PROBLEM
Your answer should hold every line of the records below that contains the string "body".

******************************

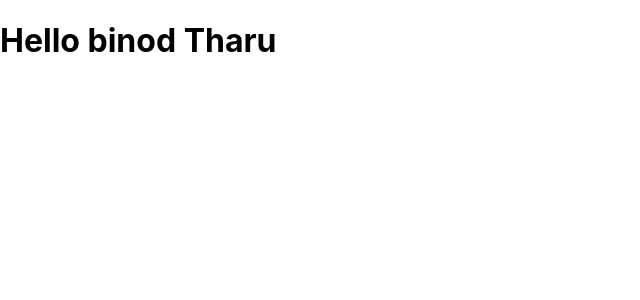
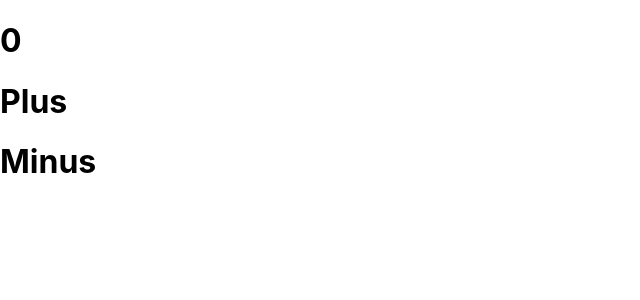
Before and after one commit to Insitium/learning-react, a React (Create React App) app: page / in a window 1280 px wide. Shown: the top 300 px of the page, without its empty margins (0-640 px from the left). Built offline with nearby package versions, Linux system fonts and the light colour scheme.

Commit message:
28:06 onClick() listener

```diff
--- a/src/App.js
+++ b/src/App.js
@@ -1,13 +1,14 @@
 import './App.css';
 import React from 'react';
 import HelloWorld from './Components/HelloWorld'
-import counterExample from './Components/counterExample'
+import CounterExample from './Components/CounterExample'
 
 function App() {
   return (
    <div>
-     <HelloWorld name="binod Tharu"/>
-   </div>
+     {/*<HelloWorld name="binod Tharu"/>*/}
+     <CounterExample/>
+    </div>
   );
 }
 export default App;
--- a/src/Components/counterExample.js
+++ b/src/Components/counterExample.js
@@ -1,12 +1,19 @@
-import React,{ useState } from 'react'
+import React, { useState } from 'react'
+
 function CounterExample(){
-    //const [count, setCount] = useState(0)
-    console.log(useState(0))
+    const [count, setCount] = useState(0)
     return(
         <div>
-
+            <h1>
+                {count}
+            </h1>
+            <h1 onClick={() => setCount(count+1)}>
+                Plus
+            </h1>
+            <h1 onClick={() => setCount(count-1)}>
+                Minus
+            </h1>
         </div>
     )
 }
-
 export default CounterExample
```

******************************

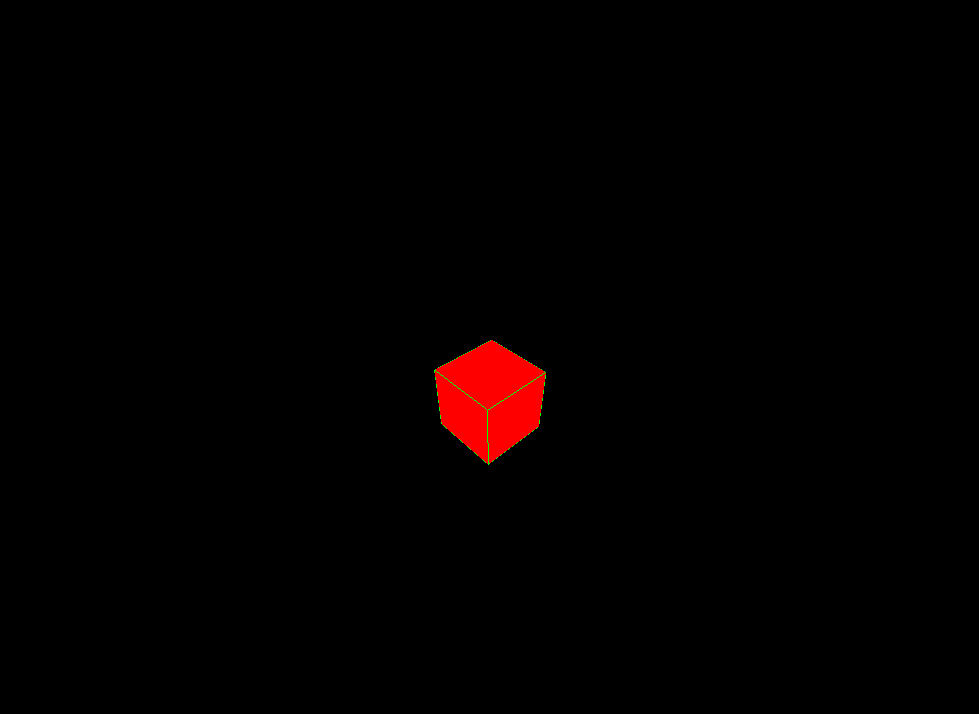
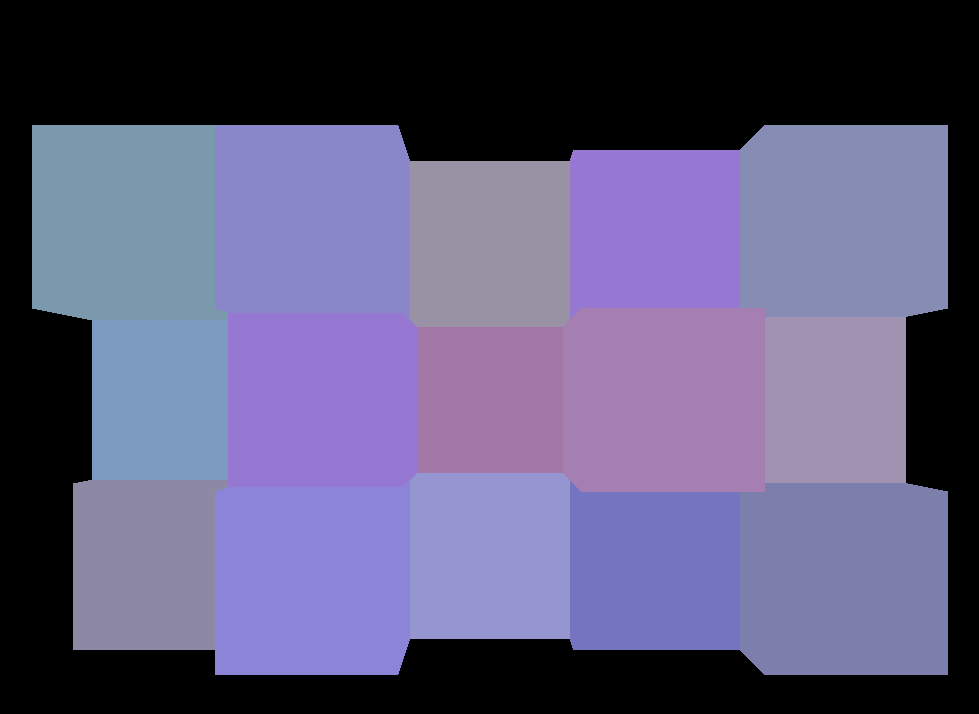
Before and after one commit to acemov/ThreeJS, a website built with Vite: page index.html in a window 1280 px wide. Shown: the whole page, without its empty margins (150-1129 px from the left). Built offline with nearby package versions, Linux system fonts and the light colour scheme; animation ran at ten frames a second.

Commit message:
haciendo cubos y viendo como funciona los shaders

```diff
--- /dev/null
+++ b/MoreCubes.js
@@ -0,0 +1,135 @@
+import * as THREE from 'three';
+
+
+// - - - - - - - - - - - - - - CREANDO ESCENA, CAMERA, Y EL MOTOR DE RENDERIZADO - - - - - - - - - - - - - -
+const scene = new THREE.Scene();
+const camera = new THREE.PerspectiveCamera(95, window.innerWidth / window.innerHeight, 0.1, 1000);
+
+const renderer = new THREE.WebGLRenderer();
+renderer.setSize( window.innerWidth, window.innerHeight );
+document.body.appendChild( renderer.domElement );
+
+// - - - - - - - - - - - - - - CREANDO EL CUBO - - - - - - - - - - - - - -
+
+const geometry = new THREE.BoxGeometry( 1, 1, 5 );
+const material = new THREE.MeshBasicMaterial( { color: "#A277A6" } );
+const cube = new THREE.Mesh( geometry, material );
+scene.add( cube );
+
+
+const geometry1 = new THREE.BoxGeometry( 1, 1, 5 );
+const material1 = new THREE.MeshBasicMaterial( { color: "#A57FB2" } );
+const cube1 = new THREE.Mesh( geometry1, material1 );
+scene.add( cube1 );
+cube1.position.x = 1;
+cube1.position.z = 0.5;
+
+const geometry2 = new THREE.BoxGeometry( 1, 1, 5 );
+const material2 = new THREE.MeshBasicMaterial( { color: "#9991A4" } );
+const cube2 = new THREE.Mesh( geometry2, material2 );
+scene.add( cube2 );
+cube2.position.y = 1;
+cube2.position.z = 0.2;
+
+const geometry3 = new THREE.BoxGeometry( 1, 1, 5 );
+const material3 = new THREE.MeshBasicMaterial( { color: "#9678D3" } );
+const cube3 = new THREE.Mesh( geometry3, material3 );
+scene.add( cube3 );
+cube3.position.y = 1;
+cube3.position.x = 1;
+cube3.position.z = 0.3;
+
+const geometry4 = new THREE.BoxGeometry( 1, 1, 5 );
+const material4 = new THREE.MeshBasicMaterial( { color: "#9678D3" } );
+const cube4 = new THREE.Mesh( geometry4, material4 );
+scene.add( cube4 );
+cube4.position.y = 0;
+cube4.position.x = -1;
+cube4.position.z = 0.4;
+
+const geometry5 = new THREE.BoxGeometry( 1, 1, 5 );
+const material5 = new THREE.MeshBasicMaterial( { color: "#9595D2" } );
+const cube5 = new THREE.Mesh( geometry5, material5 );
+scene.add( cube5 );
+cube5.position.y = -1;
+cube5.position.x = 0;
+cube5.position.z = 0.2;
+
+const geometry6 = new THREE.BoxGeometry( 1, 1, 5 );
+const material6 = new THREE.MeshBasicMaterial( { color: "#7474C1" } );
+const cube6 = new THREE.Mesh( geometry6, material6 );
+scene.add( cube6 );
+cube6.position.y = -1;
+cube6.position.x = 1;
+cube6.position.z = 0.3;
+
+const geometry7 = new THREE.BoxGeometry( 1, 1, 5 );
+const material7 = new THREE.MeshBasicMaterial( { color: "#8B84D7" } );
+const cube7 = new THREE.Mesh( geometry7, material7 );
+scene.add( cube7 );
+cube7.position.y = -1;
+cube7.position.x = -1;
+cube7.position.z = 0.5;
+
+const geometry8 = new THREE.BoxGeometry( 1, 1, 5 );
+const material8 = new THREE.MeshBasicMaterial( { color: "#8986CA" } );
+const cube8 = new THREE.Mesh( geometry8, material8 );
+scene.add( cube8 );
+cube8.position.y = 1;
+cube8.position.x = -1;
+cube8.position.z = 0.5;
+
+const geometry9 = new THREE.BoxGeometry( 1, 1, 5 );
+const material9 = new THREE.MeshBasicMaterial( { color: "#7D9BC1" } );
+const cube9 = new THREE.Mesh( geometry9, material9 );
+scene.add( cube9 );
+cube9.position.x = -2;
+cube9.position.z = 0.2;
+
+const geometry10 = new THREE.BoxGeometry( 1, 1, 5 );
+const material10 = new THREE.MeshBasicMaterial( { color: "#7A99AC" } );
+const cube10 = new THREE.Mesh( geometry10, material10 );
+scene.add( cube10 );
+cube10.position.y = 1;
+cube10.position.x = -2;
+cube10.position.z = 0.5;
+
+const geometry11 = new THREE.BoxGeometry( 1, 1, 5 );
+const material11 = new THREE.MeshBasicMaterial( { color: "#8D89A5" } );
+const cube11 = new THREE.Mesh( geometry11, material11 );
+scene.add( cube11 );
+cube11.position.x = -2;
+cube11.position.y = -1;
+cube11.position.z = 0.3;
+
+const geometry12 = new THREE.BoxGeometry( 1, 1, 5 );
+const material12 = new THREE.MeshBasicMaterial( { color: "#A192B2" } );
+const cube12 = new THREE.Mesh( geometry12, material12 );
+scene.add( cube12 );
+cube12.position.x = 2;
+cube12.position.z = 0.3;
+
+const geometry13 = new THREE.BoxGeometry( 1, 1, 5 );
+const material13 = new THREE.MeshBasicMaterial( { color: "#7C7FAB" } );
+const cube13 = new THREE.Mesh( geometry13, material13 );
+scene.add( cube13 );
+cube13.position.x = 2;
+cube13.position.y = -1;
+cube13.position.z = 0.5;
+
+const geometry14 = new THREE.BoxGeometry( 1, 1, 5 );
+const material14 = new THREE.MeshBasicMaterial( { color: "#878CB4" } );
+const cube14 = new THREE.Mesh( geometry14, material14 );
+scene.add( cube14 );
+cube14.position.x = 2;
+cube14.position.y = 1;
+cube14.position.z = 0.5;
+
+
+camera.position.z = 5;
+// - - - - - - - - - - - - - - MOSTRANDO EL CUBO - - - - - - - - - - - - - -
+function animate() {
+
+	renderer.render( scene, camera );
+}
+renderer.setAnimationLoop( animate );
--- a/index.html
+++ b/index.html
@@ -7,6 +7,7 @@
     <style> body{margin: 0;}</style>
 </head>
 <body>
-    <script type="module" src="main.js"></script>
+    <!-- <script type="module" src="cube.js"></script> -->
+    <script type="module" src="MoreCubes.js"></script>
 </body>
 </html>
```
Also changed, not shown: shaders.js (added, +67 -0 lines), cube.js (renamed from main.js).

******************************

WRITTEN ANSWER
+document.body.appendChild( renderer.domElement );
     <style> body{margin: 0;}</style>
 <body>
 </body>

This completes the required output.